Assignment: Output all the data exactly.

*** Opening of Data supplied ***

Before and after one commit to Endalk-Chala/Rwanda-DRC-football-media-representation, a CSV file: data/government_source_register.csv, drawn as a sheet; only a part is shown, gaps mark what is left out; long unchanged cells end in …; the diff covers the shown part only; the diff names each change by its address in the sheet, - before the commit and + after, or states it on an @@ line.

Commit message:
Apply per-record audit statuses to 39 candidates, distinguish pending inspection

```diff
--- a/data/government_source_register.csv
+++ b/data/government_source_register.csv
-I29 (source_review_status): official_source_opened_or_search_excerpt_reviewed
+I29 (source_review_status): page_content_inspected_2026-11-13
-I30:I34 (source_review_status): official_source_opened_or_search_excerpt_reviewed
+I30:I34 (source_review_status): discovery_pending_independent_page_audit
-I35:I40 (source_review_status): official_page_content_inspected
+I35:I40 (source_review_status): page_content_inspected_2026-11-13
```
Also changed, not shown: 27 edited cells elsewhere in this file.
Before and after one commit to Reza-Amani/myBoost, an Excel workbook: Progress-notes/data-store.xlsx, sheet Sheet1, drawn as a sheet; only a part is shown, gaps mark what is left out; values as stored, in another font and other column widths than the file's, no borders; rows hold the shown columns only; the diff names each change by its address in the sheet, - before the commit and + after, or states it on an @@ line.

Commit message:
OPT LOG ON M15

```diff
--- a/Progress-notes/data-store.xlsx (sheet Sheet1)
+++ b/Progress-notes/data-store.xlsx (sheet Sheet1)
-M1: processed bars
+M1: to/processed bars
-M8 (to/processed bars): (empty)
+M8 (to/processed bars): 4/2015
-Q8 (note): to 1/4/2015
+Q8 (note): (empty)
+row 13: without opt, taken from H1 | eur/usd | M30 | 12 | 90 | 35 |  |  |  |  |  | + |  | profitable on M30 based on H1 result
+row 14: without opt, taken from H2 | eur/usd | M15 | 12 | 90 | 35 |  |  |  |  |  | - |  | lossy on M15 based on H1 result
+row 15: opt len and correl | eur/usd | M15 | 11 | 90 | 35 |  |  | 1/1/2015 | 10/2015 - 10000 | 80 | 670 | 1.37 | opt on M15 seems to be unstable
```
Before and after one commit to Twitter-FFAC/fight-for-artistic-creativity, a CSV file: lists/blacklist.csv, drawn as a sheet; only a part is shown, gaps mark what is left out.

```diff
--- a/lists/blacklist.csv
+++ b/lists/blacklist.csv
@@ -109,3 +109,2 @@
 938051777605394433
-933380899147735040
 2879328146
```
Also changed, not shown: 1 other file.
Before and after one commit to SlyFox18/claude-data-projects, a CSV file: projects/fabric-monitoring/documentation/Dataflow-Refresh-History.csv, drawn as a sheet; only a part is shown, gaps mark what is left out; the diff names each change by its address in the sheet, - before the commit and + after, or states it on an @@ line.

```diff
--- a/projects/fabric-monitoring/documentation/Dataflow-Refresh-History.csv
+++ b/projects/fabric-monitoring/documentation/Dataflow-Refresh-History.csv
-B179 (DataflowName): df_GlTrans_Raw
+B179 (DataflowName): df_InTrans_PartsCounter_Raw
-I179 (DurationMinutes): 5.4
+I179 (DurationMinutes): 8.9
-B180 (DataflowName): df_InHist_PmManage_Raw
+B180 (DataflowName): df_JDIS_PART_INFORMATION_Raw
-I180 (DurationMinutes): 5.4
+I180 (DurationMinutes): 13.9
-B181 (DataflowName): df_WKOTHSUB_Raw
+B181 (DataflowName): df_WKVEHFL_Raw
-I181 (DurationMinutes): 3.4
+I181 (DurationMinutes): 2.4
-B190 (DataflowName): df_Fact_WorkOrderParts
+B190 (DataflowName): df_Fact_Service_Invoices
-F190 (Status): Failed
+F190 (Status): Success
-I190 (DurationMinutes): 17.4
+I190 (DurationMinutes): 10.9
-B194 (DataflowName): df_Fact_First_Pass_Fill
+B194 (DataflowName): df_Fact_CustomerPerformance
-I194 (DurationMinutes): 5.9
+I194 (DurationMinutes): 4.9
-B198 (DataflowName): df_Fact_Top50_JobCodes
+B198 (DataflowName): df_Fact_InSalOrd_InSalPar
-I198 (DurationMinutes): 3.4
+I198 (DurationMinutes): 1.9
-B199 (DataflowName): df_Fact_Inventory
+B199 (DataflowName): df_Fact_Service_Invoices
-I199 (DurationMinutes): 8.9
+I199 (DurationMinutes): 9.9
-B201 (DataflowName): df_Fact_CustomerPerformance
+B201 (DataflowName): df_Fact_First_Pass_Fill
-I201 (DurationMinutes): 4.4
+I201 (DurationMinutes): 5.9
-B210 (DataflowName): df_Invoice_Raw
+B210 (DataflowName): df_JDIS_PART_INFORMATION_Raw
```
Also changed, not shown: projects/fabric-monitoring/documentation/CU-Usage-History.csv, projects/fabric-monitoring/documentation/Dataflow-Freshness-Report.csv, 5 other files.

*** Close of Data supplied ***

Your solution:
Before and after one commit to Endalk-Chala/Rwanda-DRC-football-media-representation, a CSV file: data/government_source_register.csv, drawn as a sheet; only a part is shown, gaps mark what is left out; long unchanged cells end in …; the diff covers the shown part only; the diff names each change by its address in the sheet, - before the commit and + after, or states it on an @@ line.

Commit message:
Apply per-record audit statuses to 39 candidates, distinguish pending inspection

```diff
--- a/data/government_source_register.csv
+++ b/data/government_source_register.csv
-I29 (source_review_status): official_source_opened_or_search_excerpt_reviewed
+I29 (source_review_status): page_content_inspected_2026-11-13
-I30:I34 (source_review_status): official_source_opened_or_search_excerpt_reviewed
+I30:I34 (source_review_status): discovery_pending_independent_page_audit
-I35:I40 (source_review_status): official_page_content_inspected
+I35:I40 (source_review_status): page_content_inspected_2026-11-13
```
Also changed, not shown: 27 edited cells elsewhere in this file.
Before and after one commit to Reza-Amani/myBoost, an Excel workbook: Progress-notes/data-store.xlsx, sheet Sheet1, drawn as a sheet; only a part is shown, gaps mark what is left out; values as stored, in another font and other column widths than the file's, no borders; rows hold the shown columns only; the diff names each change by its address in the sheet, - before the commit and + after, or states it on an @@ line.

Commit message:
OPT LOG ON M15

```diff
--- a/Progress-notes/data-store.xlsx (sheet Sheet1)
+++ b/Progress-notes/data-store.xlsx (sheet Sheet1)
-M1: processed bars
+M1: to/processed bars
-M8 (to/processed bars): (empty)
+M8 (to/processed bars): 4/2015
-Q8 (note): to 1/4/2015
+Q8 (note): (empty)
+row 13: without opt, taken from H1 | eur/usd | M30 | 12 | 90 | 35 |  |  |  |  |  | + |  | profitable on M30 based on H1 result
+row 14: without opt, taken from H2 | eur/usd | M15 | 12 | 90 | 35 |  |  |  |  |  | - |  | lossy on M15 based on H1 result
+row 15: opt len and correl | eur/usd | M15 | 11 | 90 | 35 |  |  | 1/1/2015 | 10/2015 - 10000 | 80 | 670 | 1.37 | opt on M15 seems to be unstable
```
Before and after one commit to Twitter-FFAC/fight-for-artistic-creativity, a CSV file: lists/blacklist.csv, drawn as a sheet; only a part is shown, gaps mark what is left out.

```diff
--- a/lists/blacklist.csv
+++ b/lists/blacklist.csv
@@ -109,3 +109,2 @@
 938051777605394433
-933380899147735040
 2879328146
```
Also changed, not shown: 1 other file.
Before and after one commit to SlyFox18/claude-data-projects, a CSV file: projects/fabric-monitoring/documentation/Dataflow-Refresh-History.csv, drawn as a sheet; only a part is shown, gaps mark what is left out; the diff names each change by its address in the sheet, - before the commit and + after, or states it on an @@ line.

```diff
--- a/projects/fabric-monitoring/documentation/Dataflow-Refresh-History.csv
+++ b/projects/fabric-monitoring/documentation/Dataflow-Refresh-History.csv
-B179 (DataflowName): df_GlTrans_Raw
+B179 (DataflowName): df_InTrans_PartsCounter_Raw
-I179 (DurationMinutes): 5.4
+I179 (DurationMinutes): 8.9
-B180 (DataflowName): df_InHist_PmManage_Raw
+B180 (DataflowName): df_JDIS_PART_INFORMATION_Raw
-I180 (DurationMinutes): 5.4
+I180 (DurationMinutes): 13.9
-B181 (DataflowName): df_WKOTHSUB_Raw
+B181 (DataflowName): df_WKVEHFL_Raw
-I181 (DurationMinutes): 3.4
+I181 (DurationMinutes): 2.4
-B190 (DataflowName): df_Fact_WorkOrderParts
+B190 (DataflowName): df_Fact_Service_Invoices
-F190 (Status): Failed
+F190 (Status): Success
-I190 (DurationMinutes): 17.4
+I190 (DurationMinutes): 10.9
-B194 (DataflowName): df_Fact_First_Pass_Fill
+B194 (DataflowName): df_Fact_CustomerPerformance
-I194 (DurationMinutes): 5.9
+I194 (DurationMinutes): 4.9
-B198 (DataflowName): df_Fact_Top50_JobCodes
+B198 (DataflowName): df_Fact_InSalOrd_InSalPar
-I198 (DurationMinutes): 3.4
+I198 (DurationMinutes): 1.9
-B199 (DataflowName): df_Fact_Inventory
+B199 (DataflowName): df_Fact_Service_Invoices
-I199 (DurationMinutes): 8.9
+I199 (DurationMinutes): 9.9
-B201 (DataflowName): df_Fact_CustomerPerformance
+B201 (DataflowName): df_Fact_First_Pass_Fill
-I201 (DurationMinutes): 4.4
+I201 (DurationMinutes): 5.9
-B210 (DataflowName): df_Invoice_Raw
+B210 (DataflowName): df_JDIS_PART_INFORMATION_Raw
```
Also changed, not shown: projects/fabric-monitoring/documentation/CU-Usage-History.csv, projects/fabric-monitoring/documentation/Dataflow-Freshness-Report.csv, 5 other files.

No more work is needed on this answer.